Before doing anything else, copy the entries below exactly.

THE DATA ▸
..............................
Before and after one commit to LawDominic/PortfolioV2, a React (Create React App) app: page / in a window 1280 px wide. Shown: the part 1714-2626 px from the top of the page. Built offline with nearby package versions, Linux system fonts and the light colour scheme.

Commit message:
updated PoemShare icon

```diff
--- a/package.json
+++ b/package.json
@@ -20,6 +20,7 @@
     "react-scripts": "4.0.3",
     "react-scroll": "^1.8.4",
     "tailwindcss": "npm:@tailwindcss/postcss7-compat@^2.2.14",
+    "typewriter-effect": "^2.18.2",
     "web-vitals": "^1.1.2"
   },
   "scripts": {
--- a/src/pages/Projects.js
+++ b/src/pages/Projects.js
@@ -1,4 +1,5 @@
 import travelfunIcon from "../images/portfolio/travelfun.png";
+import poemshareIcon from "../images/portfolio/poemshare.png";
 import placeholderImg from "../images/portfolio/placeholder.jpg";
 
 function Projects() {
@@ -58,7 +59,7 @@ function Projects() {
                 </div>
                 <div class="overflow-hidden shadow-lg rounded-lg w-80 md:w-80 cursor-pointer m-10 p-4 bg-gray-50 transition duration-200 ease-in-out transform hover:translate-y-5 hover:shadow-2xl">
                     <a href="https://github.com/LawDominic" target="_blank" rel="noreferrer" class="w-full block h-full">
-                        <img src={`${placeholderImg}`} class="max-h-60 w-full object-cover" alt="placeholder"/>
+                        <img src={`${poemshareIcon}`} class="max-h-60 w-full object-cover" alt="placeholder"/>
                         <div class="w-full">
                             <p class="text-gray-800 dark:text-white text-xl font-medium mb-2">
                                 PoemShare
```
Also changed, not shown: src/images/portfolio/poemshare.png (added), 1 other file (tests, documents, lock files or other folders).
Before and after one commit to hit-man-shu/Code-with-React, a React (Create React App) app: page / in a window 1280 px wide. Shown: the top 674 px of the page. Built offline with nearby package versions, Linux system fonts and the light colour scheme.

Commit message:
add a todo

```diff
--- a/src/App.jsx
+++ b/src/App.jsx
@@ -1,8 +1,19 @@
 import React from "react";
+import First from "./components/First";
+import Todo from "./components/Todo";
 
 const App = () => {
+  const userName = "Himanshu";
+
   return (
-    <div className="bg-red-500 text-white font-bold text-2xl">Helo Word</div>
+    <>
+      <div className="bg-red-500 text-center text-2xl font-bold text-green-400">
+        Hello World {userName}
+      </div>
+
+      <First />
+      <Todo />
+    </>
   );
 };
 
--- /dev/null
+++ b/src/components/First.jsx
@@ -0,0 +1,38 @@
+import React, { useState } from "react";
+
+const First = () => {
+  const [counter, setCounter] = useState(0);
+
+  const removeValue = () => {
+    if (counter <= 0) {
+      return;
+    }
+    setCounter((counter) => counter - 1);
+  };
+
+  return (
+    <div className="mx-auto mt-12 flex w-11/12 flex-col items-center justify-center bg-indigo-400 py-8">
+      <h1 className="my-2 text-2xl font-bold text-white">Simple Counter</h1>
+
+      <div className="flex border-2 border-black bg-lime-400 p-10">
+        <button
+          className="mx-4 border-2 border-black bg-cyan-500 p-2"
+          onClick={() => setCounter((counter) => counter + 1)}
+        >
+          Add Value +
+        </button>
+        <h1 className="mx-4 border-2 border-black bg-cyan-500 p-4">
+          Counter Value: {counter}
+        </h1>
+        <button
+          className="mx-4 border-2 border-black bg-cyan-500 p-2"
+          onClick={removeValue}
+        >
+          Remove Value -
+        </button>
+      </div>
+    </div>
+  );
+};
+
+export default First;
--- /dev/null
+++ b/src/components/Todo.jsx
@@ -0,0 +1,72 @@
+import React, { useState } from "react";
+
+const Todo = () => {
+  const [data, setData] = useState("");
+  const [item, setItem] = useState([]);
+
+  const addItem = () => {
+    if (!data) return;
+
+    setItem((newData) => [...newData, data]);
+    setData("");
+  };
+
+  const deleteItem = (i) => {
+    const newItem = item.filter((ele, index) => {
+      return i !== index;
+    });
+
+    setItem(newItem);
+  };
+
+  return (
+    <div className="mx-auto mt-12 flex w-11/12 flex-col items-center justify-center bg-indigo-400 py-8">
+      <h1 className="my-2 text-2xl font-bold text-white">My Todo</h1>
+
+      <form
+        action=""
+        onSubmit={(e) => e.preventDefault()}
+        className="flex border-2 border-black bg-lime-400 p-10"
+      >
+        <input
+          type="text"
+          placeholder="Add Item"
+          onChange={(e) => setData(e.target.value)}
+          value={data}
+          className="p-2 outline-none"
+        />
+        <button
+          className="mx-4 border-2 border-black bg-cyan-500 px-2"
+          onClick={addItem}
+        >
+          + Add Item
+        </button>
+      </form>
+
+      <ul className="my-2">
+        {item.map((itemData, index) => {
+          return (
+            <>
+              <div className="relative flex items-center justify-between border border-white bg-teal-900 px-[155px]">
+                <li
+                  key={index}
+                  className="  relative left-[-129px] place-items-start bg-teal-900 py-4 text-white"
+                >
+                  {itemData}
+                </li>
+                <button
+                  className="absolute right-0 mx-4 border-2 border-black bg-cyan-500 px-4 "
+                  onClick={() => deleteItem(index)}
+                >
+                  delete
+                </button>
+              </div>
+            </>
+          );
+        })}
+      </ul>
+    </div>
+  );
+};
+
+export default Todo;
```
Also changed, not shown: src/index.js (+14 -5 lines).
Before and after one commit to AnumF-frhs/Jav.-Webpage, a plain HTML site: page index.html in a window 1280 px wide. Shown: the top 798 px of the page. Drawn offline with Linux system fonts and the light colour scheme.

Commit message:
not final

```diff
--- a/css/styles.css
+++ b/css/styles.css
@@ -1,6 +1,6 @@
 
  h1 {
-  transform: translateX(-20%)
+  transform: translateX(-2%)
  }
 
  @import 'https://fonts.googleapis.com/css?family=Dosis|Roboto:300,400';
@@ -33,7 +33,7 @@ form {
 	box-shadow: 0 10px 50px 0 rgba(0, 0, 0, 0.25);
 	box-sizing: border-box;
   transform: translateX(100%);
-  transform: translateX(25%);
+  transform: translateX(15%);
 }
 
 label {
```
..............................
REPLY ▸
Before and after one commit to LawDominic/PortfolioV2, a React (Create React App) app: page / in a window 1280 px wide. Shown: the part 1714-2626 px from the top of the page. Built offline with nearby package versions, Linux system fonts and the light colour scheme.

Commit message:
updated PoemShare icon

```diff
--- a/package.json
+++ b/package.json
@@ -20,6 +20,7 @@
     "react-scripts": "4.0.3",
     "react-scroll": "^1.8.4",
     "tailwindcss": "npm:@tailwindcss/postcss7-compat@^2.2.14",
+    "typewriter-effect": "^2.18.2",
     "web-vitals": "^1.1.2"
   },
   "scripts": {
--- a/src/pages/Projects.js
+++ b/src/pages/Projects.js
@@ -1,4 +1,5 @@
 import travelfunIcon from "../images/portfolio/travelfun.png";
+import poemshareIcon from "../images/portfolio/poemshare.png";
 import placeholderImg from "../images/portfolio/placeholder.jpg";
 
 function Projects() {
@@ -58,7 +59,7 @@ function Projects() {
                 </div>
                 <div class="overflow-hidden shadow-lg rounded-lg w-80 md:w-80 cursor-pointer m-10 p-4 bg-gray-50 transition duration-200 ease-in-out transform hover:translate-y-5 hover:shadow-2xl">
                     <a href="https://github.com/LawDominic" target="_blank" rel="noreferrer" class="w-full block h-full">
-                        <img src={`${placeholderImg}`} class="max-h-60 w-full object-cover" alt="placeholder"/>
+                        <img src={`${poemshareIcon}`} class="max-h-60 w-full object-cover" alt="placeholder"/>
                         <div class="w-full">
                             <p class="text-gray-800 dark:text-white text-xl font-medium mb-2">
                                 PoemShare
```
Also changed, not shown: src/images/portfolio/poemshare.png (added), 1 other file (tests, documents, lock files or other folders).
Before and after one commit to hit-man-shu/Code-with-React, a React (Create React App) app: page / in a window 1280 px wide. Shown: the top 674 px of the page. Built offline with nearby package versions, Linux system fonts and the light colour scheme.

Commit message:
add a todo

```diff
--- a/src/App.jsx
+++ b/src/App.jsx
@@ -1,8 +1,19 @@
 import React from "react";
+import First from "./components/First";
+import Todo from "./components/Todo";
 
 const App = () => {
+  const userName = "Himanshu";
+
   return (
-    <div className="bg-red-500 text-white font-bold text-2xl">Helo Word</div>
+    <>
+      <div className="bg-red-500 text-center text-2xl font-bold text-green-400">
+        Hello World {userName}
+      </div>
+
+      <First />
+      <Todo />
+    </>
   );
 };
 
--- /dev/null
+++ b/src/components/First.jsx
@@ -0,0 +1,38 @@
+import React, { useState } from "react";
+
+const First = () => {
+  const [counter, setCounter] = useState(0);
+
+  const removeValue = () => {
+    if (counter <= 0) {
+      return;
+    }
+    setCounter((counter) => counter - 1);
+  };
+
+  return (
+    <div className="mx-auto mt-12 flex w-11/12 flex-col items-center justify-center bg-indigo-400 py-8">
+      <h1 className="my-2 text-2xl font-bold text-white">Simple Counter</h1>
+
+      <div className="flex border-2 border-black bg-lime-400 p-10">
+        <button
+          className="mx-4 border-2 border-black bg-cyan-500 p-2"
+          onClick={() => setCounter((counter) => counter + 1)}
+        >
+          Add Value +
+        </button>
+        <h1 className="mx-4 border-2 border-black bg-cyan-500 p-4">
+          Counter Value: {counter}
+        </h1>
+        <button
+          className="mx-4 border-2 border-black bg-cyan-500 p-2"
+          onClick={removeValue}
+        >
+          Remove Value -
+        </button>
+      </div>
+    </div>
+  );
+};
+
+export default First;
--- /dev/null
+++ b/src/components/Todo.jsx
@@ -0,0 +1,72 @@
+import React, { useState } from "react";
+
+const Todo = () => {
+  const [data, setData] = useState("");
+  const [item, setItem] = useState([]);
+
+  const addItem = () => {
+    if (!data) return;
+
+    setItem((newData) => [...newData, data]);
+    setData("");
+  };
+
+  const deleteItem = (i) => {
+    const newItem = item.filter((ele, index) => {
+      return i !== index;
+    });
+
+    setItem(newItem);
+  };
+
+  return (
+    <div className="mx-auto mt-12 flex w-11/12 flex-col items-center justify-center bg-indigo-400 py-8">
+      <h1 className="my-2 text-2xl font-bold text-white">My Todo</h1>
+
+      <form
+        action=""
+        onSubmit={(e) => e.preventDefault()}
+        className="flex border-2 border-black bg-lime-400 p-10"
+      >
+        <input
+          type="text"
+          placeholder="Add Item"
+          onChange={(e) => setData(e.target.value)}
+          value={data}
+          className="p-2 outline-none"
+        />
+        <button
+          className="mx-4 border-2 border-black bg-cyan-500 px-2"
+          onClick={addItem}
+        >
+          + Add Item
+        </button>
+      </form>
+
+      <ul className="my-2">
+        {item.map((itemData, index) => {
+          return (
+            <>
+              <div className="relative flex items-center justify-between border border-white bg-teal-900 px-[155px]">
+                <li
+                  key={index}
+                  className="  relative left-[-129px] place-items-start bg-teal-900 py-4 text-white"
+                >
+                  {itemData}
+                </li>
+                <button
+                  className="absolute right-0 mx-4 border-2 border-black bg-cyan-500 px-4 "
+                  onClick={() => deleteItem(index)}
+                >
+                  delete
+                </button>
+              </div>
+            </>
+          );
+        })}
+      </ul>
+    </div>
+  );
+};
+
+export default Todo;
```
Also changed, not shown: src/index.js (+14 -5 lines).
Before and after one commit to AnumF-frhs/Jav.-Webpage, a plain HTML site: page index.html in a window 1280 px wide. Shown: the top 798 px of the page. Drawn offline with Linux system fonts and the light colour scheme.

Commit message:
not final

```diff
--- a/css/styles.css
+++ b/css/styles.css
@@ -1,6 +1,6 @@
 
  h1 {
-  transform: translateX(-20%)
+  transform: translateX(-2%)
  }
 
  @import 'https://fonts.googleapis.com/css?family=Dosis|Roboto:300,400';
@@ -33,7 +33,7 @@ form {
 	box-shadow: 0 10px 50px 0 rgba(0, 0, 0, 0.25);
 	box-sizing: border-box;
   transform: translateX(100%);
-  transform: translateX(25%);
+  transform: translateX(15%);
 }
 
 label {
```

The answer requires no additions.